Matthew is no longer classified as a hurricane Sunday morning. The convection is well displaced from the exposed center of circulation off of North Carolina. As of 5 AM Matthew becomes post-tropical and will transition to an extra-tropical low Sunday as it merges with a cold front. As of 8 AM Matthew is packing hurricane force winds of 75 mph. It is moves east-northeast at 14 mph away from North Carolina. While Matthew is no longer classified as a hurricane it still brings hurricane impacts to North Carolina and the Mid Atlantic. Waves batter the region and a minor storm surge was felt in eastern North Carolina early Sunday. A wind gust of 84 mph was recorded before 8 AM near Hatteras, North Carolina. Winds will gradually subside late day as Matthew heads eastward. A shield of steady rain exits the Mid Atlantic and Northeast late in the day. That same shield of rain brought over a foot of rain to parts of South Carolina and North Carolina Saturday. Sadly, two people died in a submerged vehicle in Bladen County North Carolina Saturday afternoon.
The 5 AM track on Matthew is good news for the Bahamas and U.S. The remnants of Matthew will be headed due east and out to sea. We are longer expecting a recurve south towards the Bahamas mid-week.

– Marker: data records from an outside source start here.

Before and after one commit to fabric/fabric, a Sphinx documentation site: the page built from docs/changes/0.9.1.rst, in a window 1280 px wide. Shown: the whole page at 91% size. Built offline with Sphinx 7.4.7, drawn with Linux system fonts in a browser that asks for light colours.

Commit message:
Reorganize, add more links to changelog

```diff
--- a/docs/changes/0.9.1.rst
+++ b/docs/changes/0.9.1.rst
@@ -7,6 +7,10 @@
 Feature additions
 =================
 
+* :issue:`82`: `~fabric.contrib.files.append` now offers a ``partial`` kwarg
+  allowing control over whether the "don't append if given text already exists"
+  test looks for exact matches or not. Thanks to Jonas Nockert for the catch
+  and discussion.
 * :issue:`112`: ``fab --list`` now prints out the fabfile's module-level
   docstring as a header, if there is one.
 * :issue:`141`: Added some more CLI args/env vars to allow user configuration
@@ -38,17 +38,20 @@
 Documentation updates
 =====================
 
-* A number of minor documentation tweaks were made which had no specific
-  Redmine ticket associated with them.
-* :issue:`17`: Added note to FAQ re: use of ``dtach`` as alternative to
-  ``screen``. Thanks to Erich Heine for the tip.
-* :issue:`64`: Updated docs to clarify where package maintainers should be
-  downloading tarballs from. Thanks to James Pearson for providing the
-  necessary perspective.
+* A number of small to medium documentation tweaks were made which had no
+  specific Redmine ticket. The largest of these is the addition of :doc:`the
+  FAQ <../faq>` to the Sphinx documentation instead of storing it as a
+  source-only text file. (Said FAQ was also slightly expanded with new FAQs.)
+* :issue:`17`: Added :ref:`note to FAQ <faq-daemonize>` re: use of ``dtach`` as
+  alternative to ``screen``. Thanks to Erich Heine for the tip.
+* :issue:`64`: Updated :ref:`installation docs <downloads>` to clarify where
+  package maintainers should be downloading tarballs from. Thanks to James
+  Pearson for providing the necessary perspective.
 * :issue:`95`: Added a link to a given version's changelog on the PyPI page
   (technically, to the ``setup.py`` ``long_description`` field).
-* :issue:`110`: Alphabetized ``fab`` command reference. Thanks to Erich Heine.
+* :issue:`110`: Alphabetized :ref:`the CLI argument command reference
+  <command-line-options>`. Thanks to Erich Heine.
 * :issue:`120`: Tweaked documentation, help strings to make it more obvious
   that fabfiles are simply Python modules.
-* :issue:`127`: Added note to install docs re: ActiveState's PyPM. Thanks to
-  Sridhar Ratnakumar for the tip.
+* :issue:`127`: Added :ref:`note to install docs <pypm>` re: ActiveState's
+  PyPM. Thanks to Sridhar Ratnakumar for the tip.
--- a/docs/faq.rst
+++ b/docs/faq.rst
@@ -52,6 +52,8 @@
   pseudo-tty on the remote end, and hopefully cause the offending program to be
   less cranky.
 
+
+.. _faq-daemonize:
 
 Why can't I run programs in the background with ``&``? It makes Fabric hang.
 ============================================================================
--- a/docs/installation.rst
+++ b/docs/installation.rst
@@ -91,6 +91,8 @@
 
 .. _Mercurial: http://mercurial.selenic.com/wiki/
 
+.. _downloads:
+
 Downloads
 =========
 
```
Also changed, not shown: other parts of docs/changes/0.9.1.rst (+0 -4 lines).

Tropical Storm Nicole meanders well east of the Bahamas early Sunday. It will be lifting north and east in the days ahead and could affect Bermuda late work week. Nicole could become a hurricane for the second time in its lifetime later this week. It is no threat to the U.S..